I had previously spotted this Rambler in the parking lot of a locally owned pizza joint in the middle of the afternoon and got these images of it. We passed by it again yesterday and I pointed it out to my driver brother and he whipped in to take a look at it. I mentioned it was going to be showing up here soon and commented about that rare Daimler SP 250 I had previously seen. He made me bring CC on his wife’s fancy fancy cell phone so he could see it. He, just like me, couldn’t believe that sighting!
This is the third, and final, generation Rambler American. This is the last of the body styles offered by Rambler as the next grouping of offerings were from the American Motors Automobile Company.
It’s ironic this model was named the American when the first generation was introduced in 1958 and continued on until its demise in 1969. The third generation was a fairly economical automobile, both in purchase price and fuel economy, and it regularly won the annual Mobilgas Economy Run.

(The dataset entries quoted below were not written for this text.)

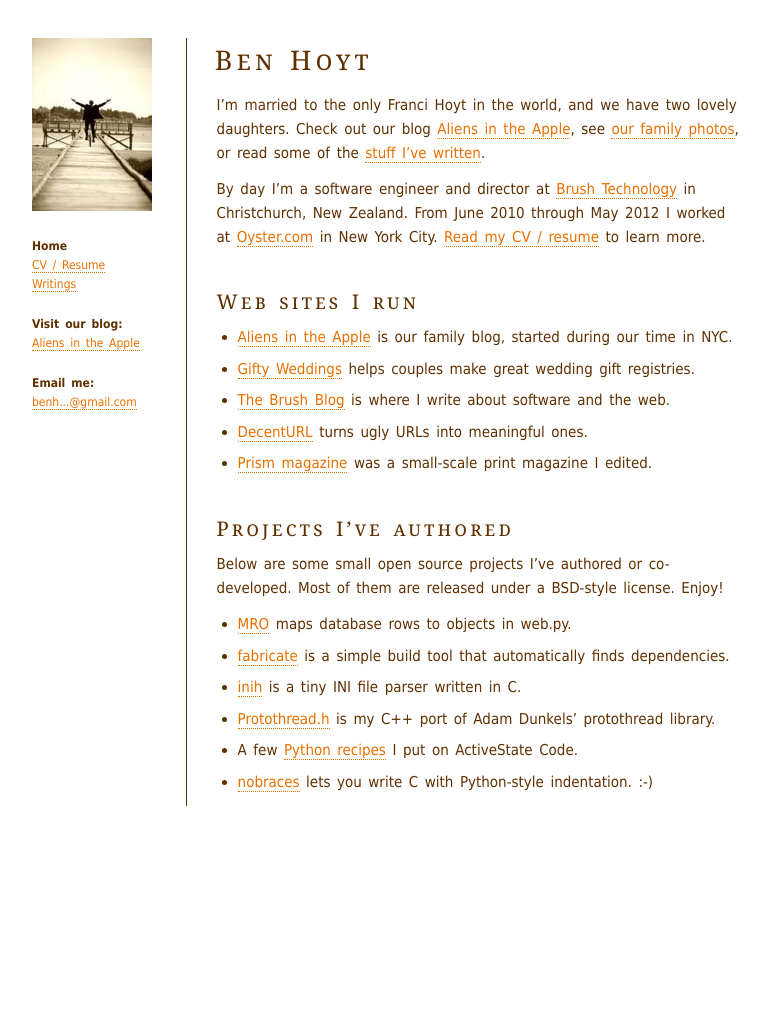
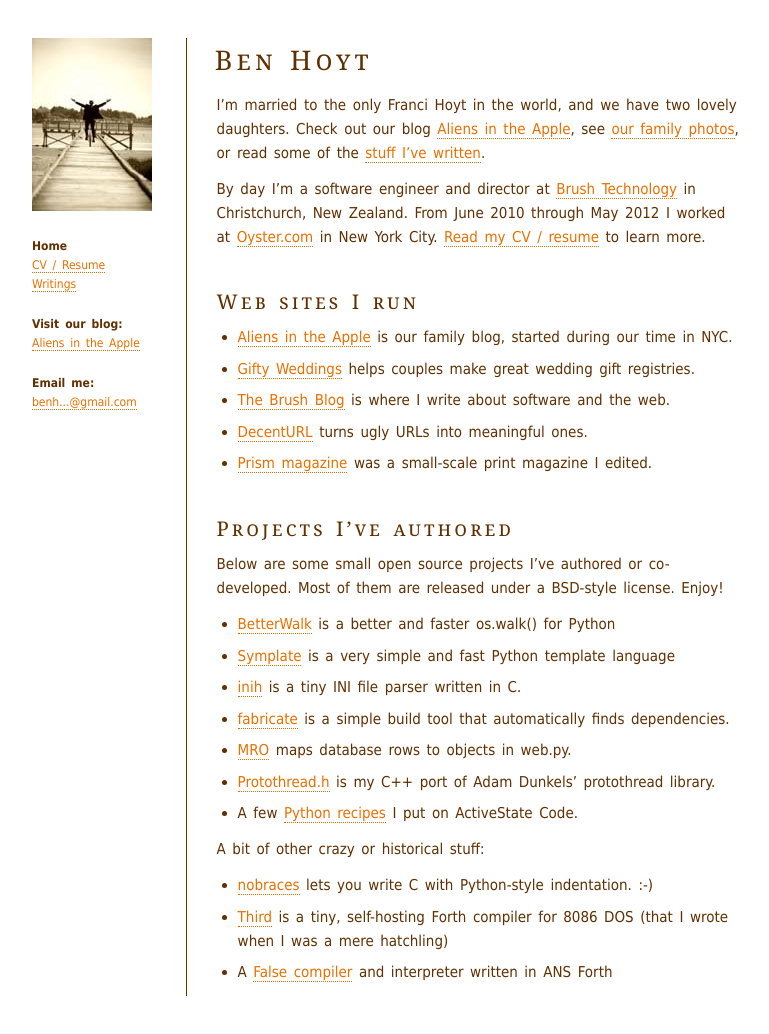
Before and after one commit to benhoyt/benhoyt.github.com, a Jekyll site: the page built from index.html, in a window 1280 px wide. Shown: the whole page, without its empty margins (248-1017 px from the left). Built offline with Jekyll 4.4.1, drawn with Linux system fonts in a browser that asks for light colours; before the commit the page ends 900 px from its top, so only the background shows below that.

Commit message:
Rearranged projects and added crazy/historical stuff

```diff
--- a/index.html
+++ b/index.html
@@ -24,10 +24,19 @@
 <p>Below are some small open source projects I&rsquo;ve authored or co-developed. Most of them are released under a BSD-style license. Enjoy!</p>
 
 <ul>
+ <li><a href='https://github.com/benhoyt/betterwalk#readme'>BetterWalk</a> is a better and faster os.walk() for Python</li>
+ <li><a href='https://github.com/benhoyt/symplate#readme'>Symplate</a> is a very simple and fast Python template language</li>
+ <li><a href='http://code.google.com/p/inih/'>inih</a> is a tiny INI file parser written in C.</li>
+ <li><a href='http://code.google.com/p/fabricate/'>fabricate</a> is a simple build tool that automatically finds dependencies.</li>
  <li><a href='http://blog.brush.co.nz/2010/01/mro/'>MRO</a> maps database rows to objects in web.py.</li>
- <li><a href='http://code.google.com/p/fabricate/'>fabricate</a> is a simple build tool that automatically finds dependencies.</li>
- <li><a href='http://code.google.com/p/inih/'>inih</a> is a tiny INI file parser written in C.</li>
  <li><a href='http://blog.brush.co.nz/2008/07/protothreads/'>Protothread.h</a> is my C++ port of Adam Dunkels&rsquo; protothread library.</li>
  <li>A few <a href='http://code.activestate.com/recipes/users/4170919/'>Python recipes</a> I put on ActiveState Code.</li>
+</ul>
+
+<p>A bit of other crazy or historical stuff:</p>
+
+<ul>
  <li><a href='http://blog.brush.co.nz/2007/09/nobraces/'>nobraces</a> lets you write C with Python-style indentation. :-)</li>
+ <li><a href='https://github.com/benhoyt/third#readme'>Third</a> is a tiny, self-hosting Forth compiler for 8086 DOS (that I wrote when I was a mere hatchling)</li>
+ <li>A <a href='https://github.com/benhoyt/false-forth#readme'>False compiler</a> and interpreter written in ANS Forth</li>
 </ul>
```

This Dick Teague era design was produced by Rambler both in the United States and Canada. Further, Rambler also licensed its design for the American to several overseas companies for production and sale in Iran, Argentina and South Africa. Those companies were able to do some design modifications to it, particularly on the front fascia and provided localized names for them.
This 106 inch wheelbase sedan has seen some use and wear and tear over the years but it is the owner’s daily driver and has been since 1983! He says it has 177,000 miles on it and he has not had the engine or transmission apart since he bought it with 37,000 miles on it.
One of the reason for this is most likely the engine it possesses.
Newly designed for 1965, the 232 cubic inch overhead valve in-line 6 in this sedan evolved into the venerable 258 utilized in nearly every Jeep from 1971-1989. My younger brother is looking at a 1984 Jeep Scrambler that has one in it! The engine further evolved into the 4.0 fuel injected version that was used in Jeep products, this time by Chrysler, through 2006. I would say parts are fairly easy to come by for this motor!
The owner also mentioned he is often asked if his car has a 440 engine in it. I laughed and he mentioned the 440 was a trim level.
Rambler offered three different trim levels on the third gen American. 220, 330, and this 440. The differences were basically chrome and more chrome as well as engine size. This one has a three speed column mounted shifter for its manually operated transmission, factory air conditioning and four wheel independent suspension.
The interior of this one is in the same shape as the exterior, or worse. I would suspect trying to find some those missing buttons and knobs is going to be a long term project should this automobile ever be the recepient of a “frame off” restoration. I put “frame off” in quotes as there is no frame for this offering, it is of the unibody design. One of the first for Rambler.
I think the front of this American is interesting, especially the grill. The upper grill is continuous between the headlights while the lower grill does not. A bunch of car designers back in the ’60’s just sitting around thinking up minor chrome design cues like this just amaze this olelongrooffan.
The body of this car is in pretty good shape considering it resides less than two miles from the Atlantic Ocean. Other than a little rust on the hood, some surface rust and that dent on the trunk lid, it is just a few hours work away from a shiny new coat of paint.
And the sides are almost without door dings or other imperfections.
As an aside, this third generation American body style was incorporated a few years later for the creation of the
SC/Rambler. This sporty hardtop coupe is worthy of a whole other Curbside Classic, the extended version. I spotted this gaggle of them at a car show recently and still can’t get over it. That sighting was the most I had ever seen in one spot! Ah, to see one out in the wild will be fantastic.
However, my personal favorite American is this one I saw at the same show. This was a barn find up in Georgia and brought home to Daytona Beach several years ago. This vehicle was without engine or transmission and, instead of rodding the heck out of it, the owner put in a period correct 258 with an automatic transmission. I remember it being a ’68.
And why is it my favorite? Did you see the length of the roof on it?